I was over halfway through this book when I realized it was meant for a younger audience. I saw it on display with other Titanic books at the library, in honor of the 100th anniversary of the sinking, and thought it looked like a good book. But even if it is geared towards a younger crowd, even an adult Titanic buff can appreciate it. So many people were on board, and there are still so many angles to the ship's construction, the early days before it sailed from Queenstown into the Atlantic, the people who were on board, the sinking, the rescue of the survivors, the aftermath, and the ship's discovery decades later. There's always a new way to approach the material and provide new insights and unearthed facts.

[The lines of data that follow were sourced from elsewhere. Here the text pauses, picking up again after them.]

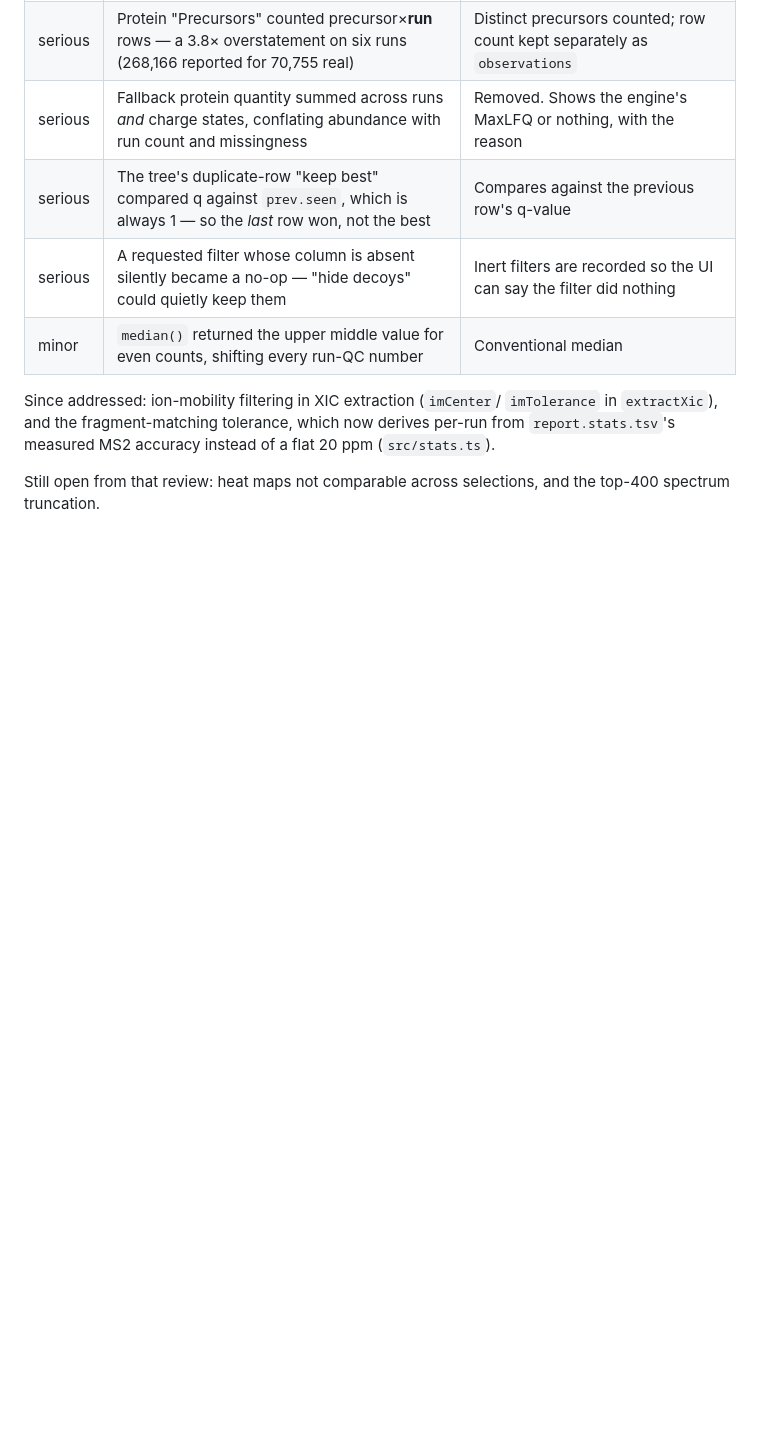
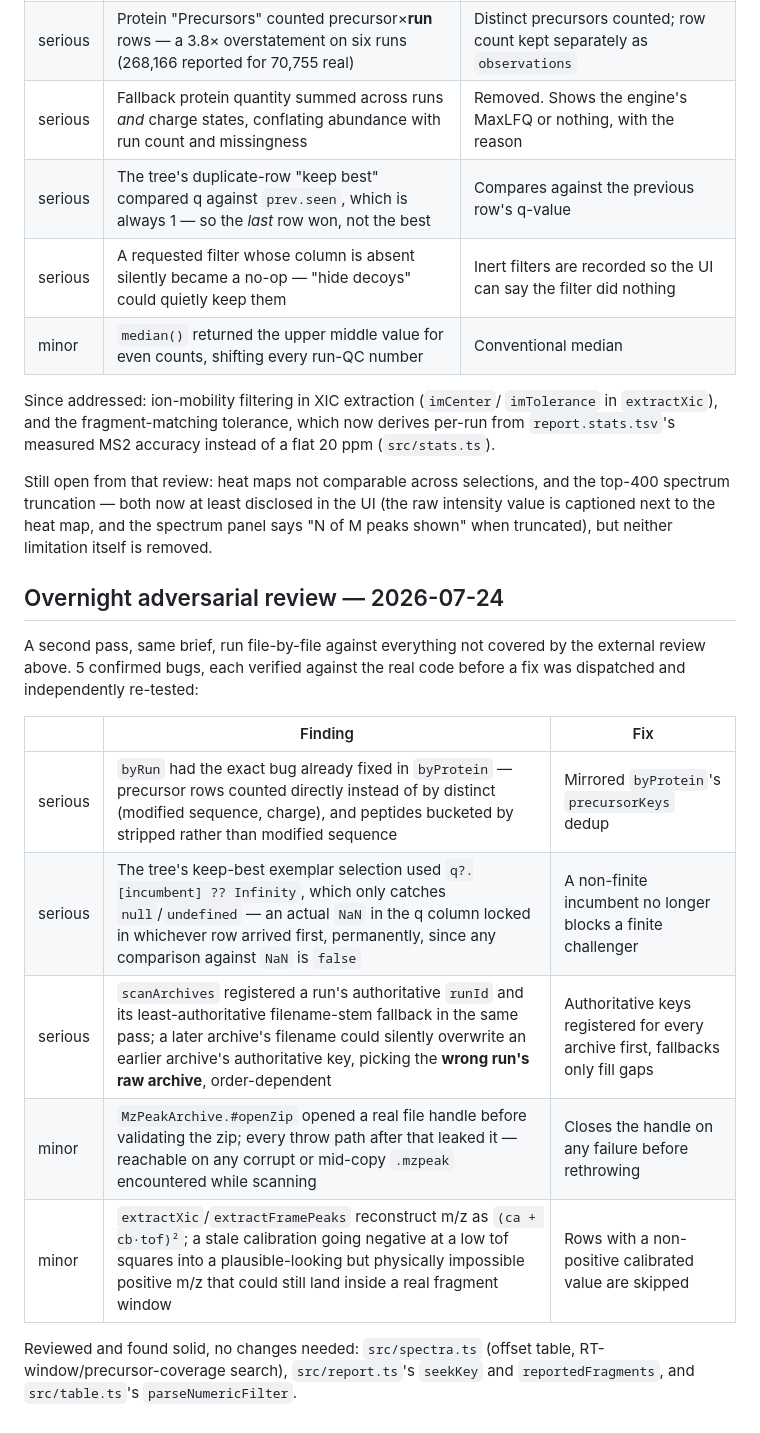
Before and after one commit to okohlbacher/OpenDIAlyzerGUI, a Markdown page: docs/TREE-DESIGN.md, the part around the change. GitHub-like rendering; blank space fills up the shorter version.

Commit message:
Docs: record the overnight adversarial review's 5 confirmed bugs
Same format as the external review's table above it — findings and
fixes, plus what was checked and found solid so the same ground isn't
re-covered next time.

Co-Authored-By: Claude Sonnet 5 <noreply@anthropic.com>

```diff
--- a/docs/TREE-DESIGN.md
+++ b/docs/TREE-DESIGN.md
@@ -280,4 +280,26 @@ now derives per-run from `report.stats.tsv`'s measured MS2 accuracy instead
 of a flat 20 ppm (`src/stats.ts`).
 
 Still open from that review: heat maps not comparable across selections,
-and the top-400 spectrum truncation.
+and the top-400 spectrum truncation — both now at least disclosed in the
+UI (the raw intensity value is captioned next to the heat map, and the
+spectrum panel says "N of M peaks shown" when truncated), but neither
+limitation itself is removed.
+
+## Overnight adversarial review — 2026-07-24
+
+A second pass, same brief, run file-by-file against everything not
+covered by the external review above. 5 confirmed bugs, each verified
+against the real code before a fix was dispatched and independently
+re-tested:
+
+| | Finding | Fix |
+|---|---|---|
+| serious | `byRun` had the exact bug already fixed in `byProtein` — precursor rows counted directly instead of by distinct (modified sequence, charge), and peptides bucketed by stripped rather than modified sequence | Mirrored `byProtein`'s `precursorKeys` dedup |
+| serious | The tree's keep-best exemplar selection used `q?.[incumbent] ?? Infinity`, which only catches `null`/`undefined` — an actual `NaN` in the q column locked in whichever row arrived first, permanently, since any comparison against `NaN` is `false` | A non-finite incumbent no longer blocks a finite challenger |
+| serious | `scanArchives` registered a run's authoritative `runId` and its least-authoritative filename-stem fallback in the same pass; a later archive's filename could silently overwrite an earlier archive's authoritative key, picking the **wrong run's raw archive**, order-dependent | Authoritative keys registered for every archive first, fallbacks only fill gaps |
+| minor | `MzPeakArchive.#openZip` opened a real file handle before validating the zip; every throw path after that leaked it — reachable on any corrupt or mid-copy `.mzpeak` encountered while scanning | Closes the handle on any failure before rethrowing |
+| minor | `extractXic`/`extractFramePeaks` reconstruct m/z as `(ca + cb·tof)²`; a stale calibration going negative at a low tof squares into a plausible-looking but physically impossible positive m/z that could still land inside a real fragment window | Rows with a non-positive calibrated value are skipped |
+
+Reviewed and found solid, no changes needed: `src/spectra.ts` (offset
+table, RT-window/precursor-coverage search), `src/report.ts`'s `seekKey`
+and `reportedFragments`, and `src/table.ts`'s `parseNumericFilter`.
```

People who claim that there are "too many" books about the Titanic (or any other popular era or topic in history, like World War II) either aren't reading enough variety on the subject, or don't realize it's not "the same old story told a hundred ways."
I loved all the pictures in this book, particularly from future priest Frank Brown, a shutterbug who got a first-class ticket for the ship's two-day maiden voyage as a present from an uncle. These pictures are such priceless artifacts, documenting the ship in ways we might never have known merely from written descriptions. Also nice were the inclusion of materials like telegrams, tickets, menus, and witness testimonies. They add so much to the historical narrative. I also like how there was some information on the building of the ship, the White Star line, the Harland and Wolff shipbuilding company, and what led up to building such a gigantic luxury ship. It's always good to have some backstory, since events don't happen overnight or in a vacuum. There can't really be a full understanding or appreciation of Titanic history if all one knows about is the sinking. There was so much more to this story than the famous tragedy.
By focusing on a few passengers in particular (such as young Frankie Goldsmith, stewardess Violet Jessop, Norwegian immigrant Ole Abelseth, science teacher Joseph Beesley, and high school boy Jack Thayer, all of whom survived), it helps to personalize the tragedy. It doesn't mean much to quote figures of how many lived and how many died if one doesn't know who some of the survivors and victims were. Each person had a story that was unique, in spite of the common tragedy they experienced.